Set the scene by taking a picture of the concert setting: the stage during rehearsal, the marquee, the green room, the bathroom – any eye-catching details that help illustrate the setting for that show. Highlighting these details brings each show to life, revealing how one gig differs from the next, and allowing fans to follow along for the ride.
For any show, be sure to connect with the venue and the other artists on the bill to capitalize on cross-promotion. It creates a win-win for everyone involved and indirectly draws more attention to you and the gig. If you're touring with another band, interact with them regularly on Twitter, and share group photos on Instagram and Facebook. Fans will enjoy seeing the conversation take place and feel like they're getting a peek at your tour life. In turn, fans will feel more connected when they see you in concert in their city.
4. Surprise tickets
When traveling to different cities on tour, ask fans online for recommendations of where to eat and what to see. This again creates high engagement while also indirectly promoting your show in that city. Depending on the size of your following, you can announce that you'll be at this café at this time and hand out tickets to the first few fans that arrive. Another option is to simply surprise unsuspecting people you meet throughout the day with tickets as well, building excitement before the concert and making new connections.

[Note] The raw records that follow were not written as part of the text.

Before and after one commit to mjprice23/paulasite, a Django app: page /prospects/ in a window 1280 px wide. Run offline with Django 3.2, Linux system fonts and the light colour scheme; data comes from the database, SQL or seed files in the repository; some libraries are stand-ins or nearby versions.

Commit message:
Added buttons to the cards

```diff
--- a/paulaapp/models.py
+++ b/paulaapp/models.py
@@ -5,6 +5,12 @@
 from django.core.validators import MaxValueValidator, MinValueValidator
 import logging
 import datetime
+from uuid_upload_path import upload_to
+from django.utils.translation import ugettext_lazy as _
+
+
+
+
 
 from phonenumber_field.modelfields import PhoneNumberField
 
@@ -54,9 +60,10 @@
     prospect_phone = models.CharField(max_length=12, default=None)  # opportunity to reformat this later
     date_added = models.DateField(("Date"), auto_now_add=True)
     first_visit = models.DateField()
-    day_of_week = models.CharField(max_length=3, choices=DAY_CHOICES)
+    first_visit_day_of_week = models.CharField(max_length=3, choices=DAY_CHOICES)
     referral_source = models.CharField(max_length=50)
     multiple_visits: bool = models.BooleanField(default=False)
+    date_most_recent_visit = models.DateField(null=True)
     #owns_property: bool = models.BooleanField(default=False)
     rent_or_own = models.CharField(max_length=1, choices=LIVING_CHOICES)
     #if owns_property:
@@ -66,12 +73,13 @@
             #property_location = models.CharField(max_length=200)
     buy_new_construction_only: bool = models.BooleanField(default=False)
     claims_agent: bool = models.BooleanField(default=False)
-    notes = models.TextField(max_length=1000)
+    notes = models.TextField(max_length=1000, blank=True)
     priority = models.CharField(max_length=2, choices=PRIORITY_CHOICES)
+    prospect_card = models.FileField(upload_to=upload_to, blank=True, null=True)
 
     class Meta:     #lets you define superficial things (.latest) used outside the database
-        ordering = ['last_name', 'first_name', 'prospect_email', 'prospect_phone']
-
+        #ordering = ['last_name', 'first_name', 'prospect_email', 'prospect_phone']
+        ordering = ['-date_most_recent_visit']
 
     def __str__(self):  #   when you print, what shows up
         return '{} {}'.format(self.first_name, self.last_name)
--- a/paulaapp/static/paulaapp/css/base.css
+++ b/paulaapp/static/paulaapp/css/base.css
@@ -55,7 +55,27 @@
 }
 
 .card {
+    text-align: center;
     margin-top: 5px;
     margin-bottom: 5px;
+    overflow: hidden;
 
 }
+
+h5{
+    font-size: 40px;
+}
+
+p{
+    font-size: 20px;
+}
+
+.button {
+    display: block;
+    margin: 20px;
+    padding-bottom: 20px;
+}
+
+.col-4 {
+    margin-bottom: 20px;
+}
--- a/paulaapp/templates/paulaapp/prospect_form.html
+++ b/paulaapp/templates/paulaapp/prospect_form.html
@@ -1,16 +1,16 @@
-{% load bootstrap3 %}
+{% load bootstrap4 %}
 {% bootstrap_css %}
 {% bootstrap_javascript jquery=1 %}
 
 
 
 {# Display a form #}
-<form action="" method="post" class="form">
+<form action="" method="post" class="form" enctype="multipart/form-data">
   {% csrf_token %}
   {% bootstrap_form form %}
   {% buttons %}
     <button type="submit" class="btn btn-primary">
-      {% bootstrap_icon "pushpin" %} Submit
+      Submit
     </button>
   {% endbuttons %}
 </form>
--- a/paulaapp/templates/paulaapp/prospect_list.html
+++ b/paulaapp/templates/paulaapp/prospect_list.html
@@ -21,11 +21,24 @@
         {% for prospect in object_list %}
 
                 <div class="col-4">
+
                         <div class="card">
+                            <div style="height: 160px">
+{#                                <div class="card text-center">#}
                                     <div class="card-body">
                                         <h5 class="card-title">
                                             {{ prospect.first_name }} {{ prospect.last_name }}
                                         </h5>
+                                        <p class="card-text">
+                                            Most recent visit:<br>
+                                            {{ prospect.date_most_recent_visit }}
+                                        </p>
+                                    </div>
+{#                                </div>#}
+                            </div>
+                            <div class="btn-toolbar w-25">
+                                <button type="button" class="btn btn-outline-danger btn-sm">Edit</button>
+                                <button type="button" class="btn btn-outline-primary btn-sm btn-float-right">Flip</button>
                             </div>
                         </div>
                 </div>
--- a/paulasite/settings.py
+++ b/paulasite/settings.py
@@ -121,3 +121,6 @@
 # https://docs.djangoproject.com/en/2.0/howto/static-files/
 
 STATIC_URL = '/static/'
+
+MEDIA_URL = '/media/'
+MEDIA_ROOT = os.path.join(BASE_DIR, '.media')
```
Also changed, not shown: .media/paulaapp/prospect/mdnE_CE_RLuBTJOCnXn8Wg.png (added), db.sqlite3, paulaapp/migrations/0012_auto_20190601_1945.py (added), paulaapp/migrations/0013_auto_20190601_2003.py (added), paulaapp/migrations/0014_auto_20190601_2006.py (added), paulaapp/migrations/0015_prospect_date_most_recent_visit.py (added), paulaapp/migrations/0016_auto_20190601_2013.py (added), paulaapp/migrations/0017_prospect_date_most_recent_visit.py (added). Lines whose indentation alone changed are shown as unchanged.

5. Contact local press
This requires advance planning but can potentially lead to some exciting media coverage for your band, especially when playing in smaller cities. Contact local publications to notify them you'll be passing through town and see about securing interviews, pre-coverage, or show reviews. Shoot for securing TV appearances as well, either an in-studio interview and/or live performance. This will help generate great buzz in each city where you secure coverage and gives your tour momentum as you travel from one city to the next. Plus, you can use it to your advantage the next time you go back on the road.
There's more to promoting an individual show or tour than revealing the dates you'll be playing. Have fun with gig announcements by personalizing them and adding creativity and diversity to your online posts. Done right, you'll generate steady interest and attention, with fans requesting that you play in their city next.
Learn more about promoting gigs:
- Get People to Your Shows With These Social Media Tactics
- 21 Smart Ways to Promote College Gigs
- Band vs. Venue: A Breakdown of Who Should Handle 4 Types of Show Promotion
- 5 Ways to Promote Your Music on Social Media Without Annoying People
Gillian Driscoll is founder of the music blog Sound Dessert, featuring emerging artists that deserve to be heard. When she’s not writing about bands, she’s working with them via her artist development company, Sound Dessert Consulting. Gillian’s cravings for music, sunshine, and guacamole get met in spades in Austin, TX, where she settled by way of NYC in early 2013.